At a time when very little was known about polycystic kidney disease (PKD), Joseph H. Bruening and Jared J. Grantham, M.D., partnered to start the PKD Foundation. In August, 1982, when the PKD Foundation was founded, Mr. Bruening and Dr. Grantham’s vision was to advance PKD research and science to find treatments and a cure for PKD. Since then, the progress we have made is truly amazing.
Hope in the form of a news article
Before the PKD Foundation was established, Dr. Grantham was among the very few researchers studying PKD. But this was about to change. In February 1981, an article in the local paper, The Kansas City Star, titled “Research lags on hereditary condition, specialist says” caught Mr. Bruening’s attention. The article, an interview with Dr. Grantham about PKD and its devastating effects, pointed out that not much research was being conducted on PKD. In fact, at the time, Dr. Grantham’s study was the only active PKD grant funded by the National Institutes of Health (NIH). In the news article, Dr. Grantham also talked about his studies and the hypothesis of PKD cyst formation.
Upon reading the article, Mr. Bruening, a Kansas City, Mo., native businessman whose wife and daughter had PKD, knew that he wanted to do something to help his family and future generations. In December 1981, he mailed a letter to Dr. Grantham and indicated that he was interested in the possibility of contributing funds to toward research of the condition. He also asked Dr. Grantham for ideas on the most effective ways to use the funds to achieve results.

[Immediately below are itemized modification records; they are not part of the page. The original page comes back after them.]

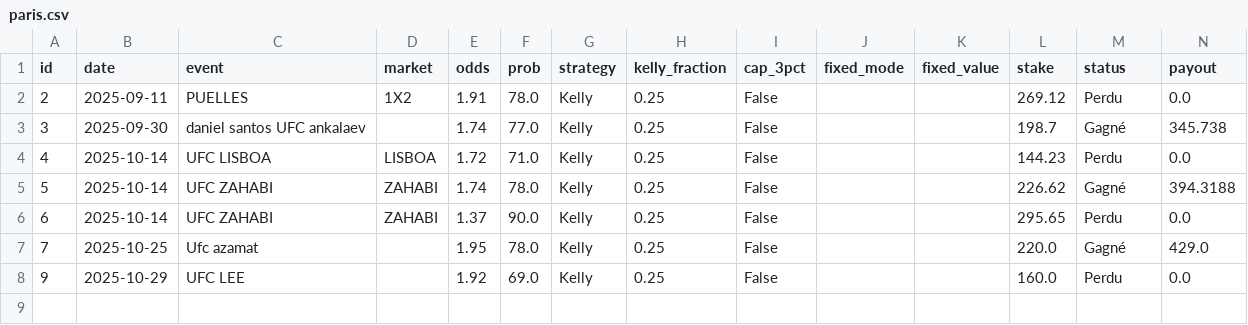
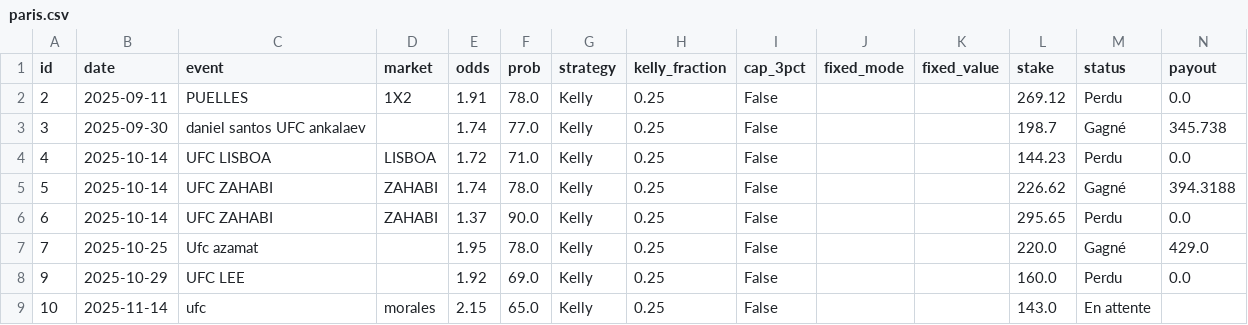
Before and after one commit to narvall018/bankroll, a CSV file: data/paris.csv, drawn as a sheet; only a part is shown; rows hold the shown columns only; the diff names each change by its address in the sheet, - before the commit and + after, or states it on an @@ line.

Commit message:
Update bets data

```diff
--- a/data/paris.csv
+++ b/data/paris.csv
+row 9: 10 | 2025-11-14 | ufc | morales | 2.15 | 65.0 | Kelly | 0.25 | False |  |  | 143.0 | En attente
```
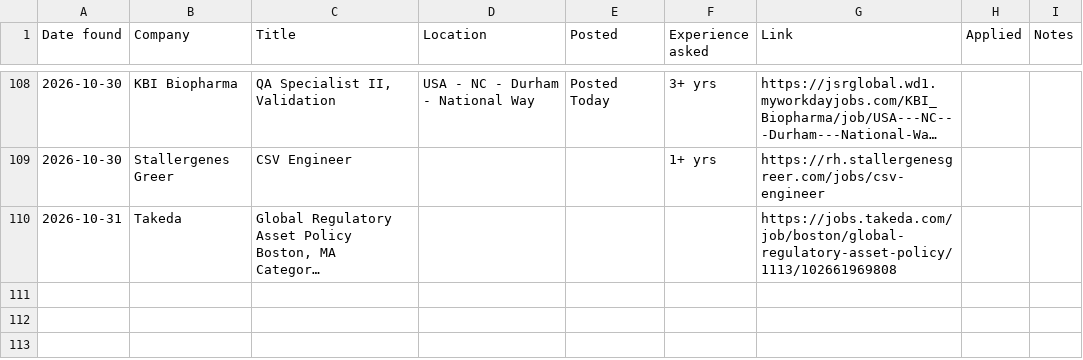
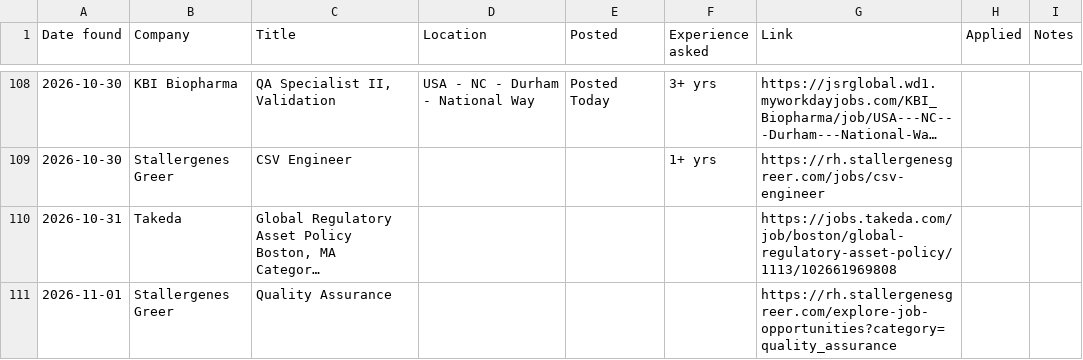
Before and after one commit to arkit-reg/Job_Watch_21, a CSV file: jobs_log.csv, drawn as a sheet; only a part is shown, gaps mark what is left out; long unchanged cells end in …; the diff names each change by its address in the sheet, - before the commit and + after, or states it on an @@ line.

```diff
--- a/jobs_log.csv
+++ b/jobs_log.csv
+row 111: 2026-11-01 | Stallergenes Greer | Quality Assurance |  |  |  | https://rh.stallergenesgreer.com/explore-job-opportunities?category=quality_assurance
```
Also changed, not shown: manual_check.csv, 1 other file.
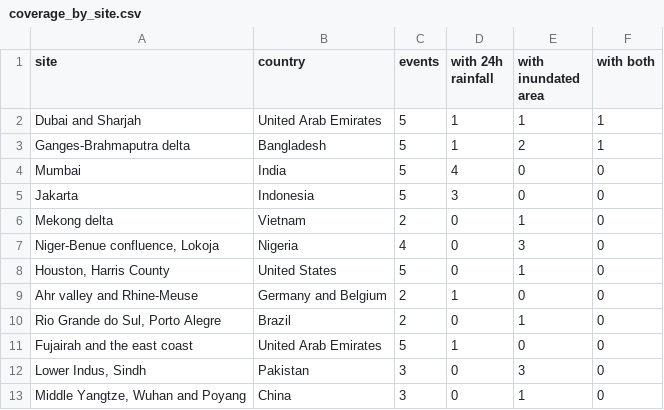
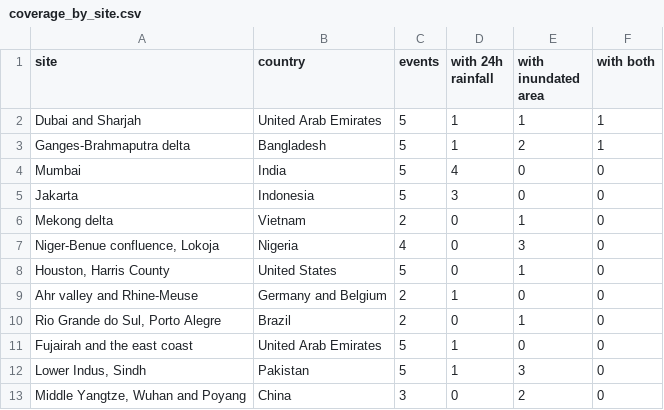
Before and after one commit to kavya2693/global-flood-hotspots, a CSV file: reports/coverage_by_site.csv, drawn as a sheet.

```diff
--- a/reports/coverage_by_site.csv
+++ b/reports/coverage_by_site.csv
@@ -11,3 +11,3 @@ Ahr valley and Rhine-Meuse,Germany and Belgium,2,1,0,0
 Fujairah and the east coast,United Arab Emirates,5,1,0,0
-"Lower Indus, Sindh",Pakistan,3,0,3,0
-"Middle Yangtze, Wuhan and Poyang",China,3,0,1,0
+"Lower Indus, Sindh",Pakistan,5,1,3,0
+"Middle Yangtze, Wuhan and Poyang",China,3,0,2,0
```
Also changed, not shown: data/raw/events.csv, reports/coverage_by_figure.csv, 6 other files.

Mr. Bruening and Dr. Grantham finally met for the first time in May, 1982, and other times after that. They agreed to create a not-for-profit independent medical foundation that would seek to cure PKD: The Polycystic Kidney Research Foundation, which is now the PKD Foundation.
On a mission to end PKD
As the Foundation was established, Mr. Bruening was personally invested in making it a success. He relied on a small Board of Trustees that included himself, his daughter Elizabeth and Dr. Grantham, among others. A Scientific Advisory Committee (SAC) with the top PKD researchers in the country was also established to give the Foundation the scientific credentials it needed to succeed. The first SAC then wrote a Program Project Grant to the NIH to fund an interdisciplinary research plan with the goal of exploring the biology and pathology of renal cystic disease.
In the meantime, Mr. Bruening understood that, to find a cure for PKD, a lot of fundraising efforts would need to take place. It was a personal matter to him, and he was on a mission to raise money for the new Foundation, and relentlessly contacted wealthy individuals to raise awareness and ask for donations and support. His efforts eventually paid off and he was able to get some major donors on board with the mission of the Foundation.
How far we’ve come
Thanks to the generosity of Mr. Bruening and our donors, and the tireless efforts of our volunteers and outstanding researchers, including Dr. Grantham, the Foundation took off. Today, we are the largest private funder of PKD research. Over the last 30 years, we have invested more than $40 million in basic and clinical research, nephrology fellowships and scientific meetings with one simple goal: discover and deliver treatments and a cure for PKD.